• _Task requirements_: From the entries that follow, report every line in which "model" occurs.

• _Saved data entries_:
Segment Open
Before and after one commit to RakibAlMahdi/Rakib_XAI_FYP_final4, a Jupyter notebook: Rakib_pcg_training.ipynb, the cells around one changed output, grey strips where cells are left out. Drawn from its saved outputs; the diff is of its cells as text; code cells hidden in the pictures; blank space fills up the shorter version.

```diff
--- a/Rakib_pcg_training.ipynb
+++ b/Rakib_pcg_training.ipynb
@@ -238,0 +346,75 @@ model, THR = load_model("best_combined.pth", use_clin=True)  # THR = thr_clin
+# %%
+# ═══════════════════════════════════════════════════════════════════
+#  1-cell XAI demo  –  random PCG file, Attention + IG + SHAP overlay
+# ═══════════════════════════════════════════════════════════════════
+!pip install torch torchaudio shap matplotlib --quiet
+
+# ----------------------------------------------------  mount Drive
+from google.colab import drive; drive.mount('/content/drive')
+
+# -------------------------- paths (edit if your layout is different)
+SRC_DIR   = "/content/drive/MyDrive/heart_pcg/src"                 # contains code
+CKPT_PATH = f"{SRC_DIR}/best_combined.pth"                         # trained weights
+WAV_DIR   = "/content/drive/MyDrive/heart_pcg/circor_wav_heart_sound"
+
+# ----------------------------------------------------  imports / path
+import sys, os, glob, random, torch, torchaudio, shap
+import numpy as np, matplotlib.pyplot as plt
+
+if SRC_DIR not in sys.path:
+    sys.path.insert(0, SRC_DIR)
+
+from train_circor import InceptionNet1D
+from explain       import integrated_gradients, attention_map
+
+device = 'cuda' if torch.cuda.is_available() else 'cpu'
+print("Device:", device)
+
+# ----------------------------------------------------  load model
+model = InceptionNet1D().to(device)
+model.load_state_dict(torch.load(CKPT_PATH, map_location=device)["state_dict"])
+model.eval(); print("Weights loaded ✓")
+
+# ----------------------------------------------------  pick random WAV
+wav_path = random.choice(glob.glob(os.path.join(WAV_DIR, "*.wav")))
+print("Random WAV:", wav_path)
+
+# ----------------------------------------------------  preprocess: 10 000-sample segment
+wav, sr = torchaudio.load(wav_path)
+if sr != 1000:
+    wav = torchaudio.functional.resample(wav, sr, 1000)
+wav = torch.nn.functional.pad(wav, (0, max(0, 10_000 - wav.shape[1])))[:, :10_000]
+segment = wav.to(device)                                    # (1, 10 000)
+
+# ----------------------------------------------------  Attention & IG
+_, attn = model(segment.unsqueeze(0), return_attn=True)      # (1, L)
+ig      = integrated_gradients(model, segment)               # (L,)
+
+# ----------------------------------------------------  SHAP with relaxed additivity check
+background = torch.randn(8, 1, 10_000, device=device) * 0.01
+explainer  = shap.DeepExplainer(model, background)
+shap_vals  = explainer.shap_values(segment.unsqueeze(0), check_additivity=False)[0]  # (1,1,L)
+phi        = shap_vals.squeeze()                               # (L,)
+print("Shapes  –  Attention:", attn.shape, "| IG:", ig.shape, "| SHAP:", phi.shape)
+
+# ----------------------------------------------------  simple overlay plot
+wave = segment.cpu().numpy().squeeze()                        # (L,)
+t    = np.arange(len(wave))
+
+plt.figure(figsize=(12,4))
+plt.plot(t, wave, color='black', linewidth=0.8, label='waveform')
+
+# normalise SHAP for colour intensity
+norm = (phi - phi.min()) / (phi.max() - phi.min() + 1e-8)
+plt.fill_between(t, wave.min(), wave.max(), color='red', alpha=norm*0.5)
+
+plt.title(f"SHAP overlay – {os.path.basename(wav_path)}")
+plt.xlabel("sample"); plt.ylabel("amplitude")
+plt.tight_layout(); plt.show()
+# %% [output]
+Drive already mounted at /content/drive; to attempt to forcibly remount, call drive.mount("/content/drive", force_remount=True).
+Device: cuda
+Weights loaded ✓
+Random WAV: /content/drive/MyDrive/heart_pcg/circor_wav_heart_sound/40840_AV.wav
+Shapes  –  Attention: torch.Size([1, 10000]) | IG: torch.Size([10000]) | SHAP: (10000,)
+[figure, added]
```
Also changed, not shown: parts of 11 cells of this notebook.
Segment Closed
• _Answer space_:
@@ -238,0 +346,75 @@ model, THR = load_model("best_combined.pth", use_clin=True)  # THR = thr_clin
+# ----------------------------------------------------  load model
+model = InceptionNet1D().to(device)
+model.load_state_dict(torch.load(CKPT_PATH, map_location=device)["state_dict"])
+model.eval(); print("Weights loaded ✓")
+_, attn = model(segment.unsqueeze(0), return_attn=True)      # (1, L)
+ig      = integrated_gradients(model, segment)               # (L,)
+explainer  = shap.DeepExplainer(model, background)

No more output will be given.